Exercise prompt
Copy out each line featuring the string "gitter" from the entries beneath.

BEGIN Records shown

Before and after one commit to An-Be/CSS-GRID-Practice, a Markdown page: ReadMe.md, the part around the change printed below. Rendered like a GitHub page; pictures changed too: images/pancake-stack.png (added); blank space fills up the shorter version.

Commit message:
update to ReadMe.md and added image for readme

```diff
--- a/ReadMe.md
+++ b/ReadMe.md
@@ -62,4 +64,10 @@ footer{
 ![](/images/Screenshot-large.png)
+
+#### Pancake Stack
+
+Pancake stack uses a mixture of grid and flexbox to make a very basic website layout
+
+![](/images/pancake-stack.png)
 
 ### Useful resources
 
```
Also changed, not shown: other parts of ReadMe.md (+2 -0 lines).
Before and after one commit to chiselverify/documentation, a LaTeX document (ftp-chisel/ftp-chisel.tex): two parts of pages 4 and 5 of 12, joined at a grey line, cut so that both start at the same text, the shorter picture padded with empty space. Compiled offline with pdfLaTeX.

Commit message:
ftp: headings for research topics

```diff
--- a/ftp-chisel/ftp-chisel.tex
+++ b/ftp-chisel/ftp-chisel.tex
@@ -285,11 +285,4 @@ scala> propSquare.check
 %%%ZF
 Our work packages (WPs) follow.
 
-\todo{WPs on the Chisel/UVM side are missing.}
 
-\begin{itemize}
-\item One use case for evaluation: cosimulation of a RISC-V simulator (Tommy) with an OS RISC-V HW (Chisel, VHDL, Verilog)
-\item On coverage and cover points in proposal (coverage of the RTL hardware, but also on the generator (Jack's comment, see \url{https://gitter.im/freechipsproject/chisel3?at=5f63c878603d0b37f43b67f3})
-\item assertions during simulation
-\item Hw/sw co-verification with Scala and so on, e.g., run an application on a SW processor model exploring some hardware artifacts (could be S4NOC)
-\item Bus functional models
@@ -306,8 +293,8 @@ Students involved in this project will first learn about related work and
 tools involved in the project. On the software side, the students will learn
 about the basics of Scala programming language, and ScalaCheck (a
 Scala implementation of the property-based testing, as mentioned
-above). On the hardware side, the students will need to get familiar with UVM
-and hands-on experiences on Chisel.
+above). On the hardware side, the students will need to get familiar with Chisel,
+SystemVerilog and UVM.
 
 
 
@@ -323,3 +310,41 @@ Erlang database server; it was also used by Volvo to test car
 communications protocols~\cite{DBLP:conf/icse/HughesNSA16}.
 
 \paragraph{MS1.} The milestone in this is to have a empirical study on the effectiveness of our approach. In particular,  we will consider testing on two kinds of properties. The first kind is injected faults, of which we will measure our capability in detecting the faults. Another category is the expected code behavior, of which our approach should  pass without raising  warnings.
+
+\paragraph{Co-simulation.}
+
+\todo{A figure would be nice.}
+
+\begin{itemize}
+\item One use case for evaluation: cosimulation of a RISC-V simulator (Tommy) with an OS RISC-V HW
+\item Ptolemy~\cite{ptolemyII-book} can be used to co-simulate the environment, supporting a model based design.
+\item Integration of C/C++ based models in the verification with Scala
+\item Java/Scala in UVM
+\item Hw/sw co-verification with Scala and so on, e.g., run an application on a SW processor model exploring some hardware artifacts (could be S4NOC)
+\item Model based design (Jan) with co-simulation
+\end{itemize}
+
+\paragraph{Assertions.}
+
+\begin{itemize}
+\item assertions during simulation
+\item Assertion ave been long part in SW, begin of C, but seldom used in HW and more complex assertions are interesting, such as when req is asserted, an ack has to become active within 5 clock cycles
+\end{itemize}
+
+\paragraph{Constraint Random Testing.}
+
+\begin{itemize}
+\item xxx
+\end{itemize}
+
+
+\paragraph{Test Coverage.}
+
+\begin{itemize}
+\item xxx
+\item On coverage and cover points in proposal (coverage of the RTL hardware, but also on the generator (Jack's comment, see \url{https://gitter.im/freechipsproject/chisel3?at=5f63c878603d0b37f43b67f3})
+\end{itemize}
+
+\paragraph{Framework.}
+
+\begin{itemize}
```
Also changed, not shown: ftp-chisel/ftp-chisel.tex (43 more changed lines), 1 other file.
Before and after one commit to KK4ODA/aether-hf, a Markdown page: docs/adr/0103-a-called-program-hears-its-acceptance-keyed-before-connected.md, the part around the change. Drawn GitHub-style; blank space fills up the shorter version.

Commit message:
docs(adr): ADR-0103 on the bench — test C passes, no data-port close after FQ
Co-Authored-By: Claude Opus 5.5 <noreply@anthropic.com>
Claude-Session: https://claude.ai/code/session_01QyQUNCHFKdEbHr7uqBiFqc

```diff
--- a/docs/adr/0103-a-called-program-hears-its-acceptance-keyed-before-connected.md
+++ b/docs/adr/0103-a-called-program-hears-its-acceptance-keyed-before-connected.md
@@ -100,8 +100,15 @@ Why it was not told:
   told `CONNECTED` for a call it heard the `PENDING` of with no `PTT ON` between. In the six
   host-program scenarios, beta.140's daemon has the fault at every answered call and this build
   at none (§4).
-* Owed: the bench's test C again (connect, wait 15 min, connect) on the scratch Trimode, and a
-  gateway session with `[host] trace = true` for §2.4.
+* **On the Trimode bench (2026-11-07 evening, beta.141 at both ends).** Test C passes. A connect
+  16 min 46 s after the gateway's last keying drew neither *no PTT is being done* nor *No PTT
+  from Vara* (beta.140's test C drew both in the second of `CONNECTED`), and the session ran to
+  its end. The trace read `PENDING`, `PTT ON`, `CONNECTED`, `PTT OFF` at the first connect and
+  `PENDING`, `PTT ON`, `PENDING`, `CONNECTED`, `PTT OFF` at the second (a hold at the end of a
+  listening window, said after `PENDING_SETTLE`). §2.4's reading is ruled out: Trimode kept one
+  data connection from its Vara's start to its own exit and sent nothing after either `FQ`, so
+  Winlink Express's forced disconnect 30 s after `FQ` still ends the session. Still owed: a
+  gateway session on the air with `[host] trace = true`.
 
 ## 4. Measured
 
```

END Records shown

Answer to the exercise
-\item On coverage and cover points in proposal (coverage of the RTL hardware, but also on the generator (Jack's comment, see \url{https://gitter.im/freechipsproject/chisel3?at=5f63c878603d0b37f43b67f3})
+\item On coverage and cover points in proposal (coverage of the RTL hardware, but also on the generator (Jack's comment, see \url{https://gitter.im/freechipsproject/chisel3?at=5f63c878603d0b37f43b67f3})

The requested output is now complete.